SOURCE INFORMATION START
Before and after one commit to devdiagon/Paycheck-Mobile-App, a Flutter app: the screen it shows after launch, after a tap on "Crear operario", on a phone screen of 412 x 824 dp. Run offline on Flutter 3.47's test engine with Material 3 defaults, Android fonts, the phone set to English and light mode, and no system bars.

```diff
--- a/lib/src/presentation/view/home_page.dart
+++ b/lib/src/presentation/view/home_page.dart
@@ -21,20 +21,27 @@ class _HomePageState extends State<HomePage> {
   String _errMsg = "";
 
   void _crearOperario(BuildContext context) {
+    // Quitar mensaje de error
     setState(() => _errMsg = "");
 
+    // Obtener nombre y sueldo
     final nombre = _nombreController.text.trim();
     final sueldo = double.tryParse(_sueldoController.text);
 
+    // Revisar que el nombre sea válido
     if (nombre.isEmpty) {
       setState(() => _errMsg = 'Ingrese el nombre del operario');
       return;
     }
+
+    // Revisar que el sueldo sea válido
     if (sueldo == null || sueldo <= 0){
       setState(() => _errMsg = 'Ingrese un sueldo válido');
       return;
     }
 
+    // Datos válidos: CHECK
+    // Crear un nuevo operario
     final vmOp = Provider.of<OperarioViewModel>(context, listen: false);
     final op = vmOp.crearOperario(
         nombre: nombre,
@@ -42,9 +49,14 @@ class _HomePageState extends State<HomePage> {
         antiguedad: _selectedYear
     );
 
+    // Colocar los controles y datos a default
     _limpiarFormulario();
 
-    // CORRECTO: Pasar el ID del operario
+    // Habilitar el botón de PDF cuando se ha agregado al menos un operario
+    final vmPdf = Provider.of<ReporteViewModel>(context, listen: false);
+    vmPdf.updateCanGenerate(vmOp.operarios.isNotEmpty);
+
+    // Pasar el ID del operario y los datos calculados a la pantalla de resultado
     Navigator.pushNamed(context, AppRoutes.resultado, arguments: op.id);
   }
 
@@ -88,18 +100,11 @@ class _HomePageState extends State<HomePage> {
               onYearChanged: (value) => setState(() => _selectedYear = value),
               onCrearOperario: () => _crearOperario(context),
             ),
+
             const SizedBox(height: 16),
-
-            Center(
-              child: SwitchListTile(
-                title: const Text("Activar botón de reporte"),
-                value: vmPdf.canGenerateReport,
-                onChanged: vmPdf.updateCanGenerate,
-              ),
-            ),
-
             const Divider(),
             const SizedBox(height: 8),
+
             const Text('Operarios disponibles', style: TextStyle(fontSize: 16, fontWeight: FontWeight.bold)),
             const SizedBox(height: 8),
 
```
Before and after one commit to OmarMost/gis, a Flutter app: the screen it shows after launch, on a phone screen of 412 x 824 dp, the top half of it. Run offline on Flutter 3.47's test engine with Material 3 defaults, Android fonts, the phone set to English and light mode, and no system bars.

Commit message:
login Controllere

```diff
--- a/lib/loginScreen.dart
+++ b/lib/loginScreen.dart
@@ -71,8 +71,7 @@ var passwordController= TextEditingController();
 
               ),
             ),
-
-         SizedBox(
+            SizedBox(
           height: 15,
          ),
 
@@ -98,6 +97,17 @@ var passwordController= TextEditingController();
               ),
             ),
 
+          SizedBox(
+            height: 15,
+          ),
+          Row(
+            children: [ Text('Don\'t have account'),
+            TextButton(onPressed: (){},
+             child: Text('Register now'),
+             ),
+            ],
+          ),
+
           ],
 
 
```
SOURCE INFORMATION END
-- EXERCISE REQUIREMENTS --
Find and count the lines of the data that include the string "nombre", and report that figure by itself.

-- SOLVED EXERCISE --
6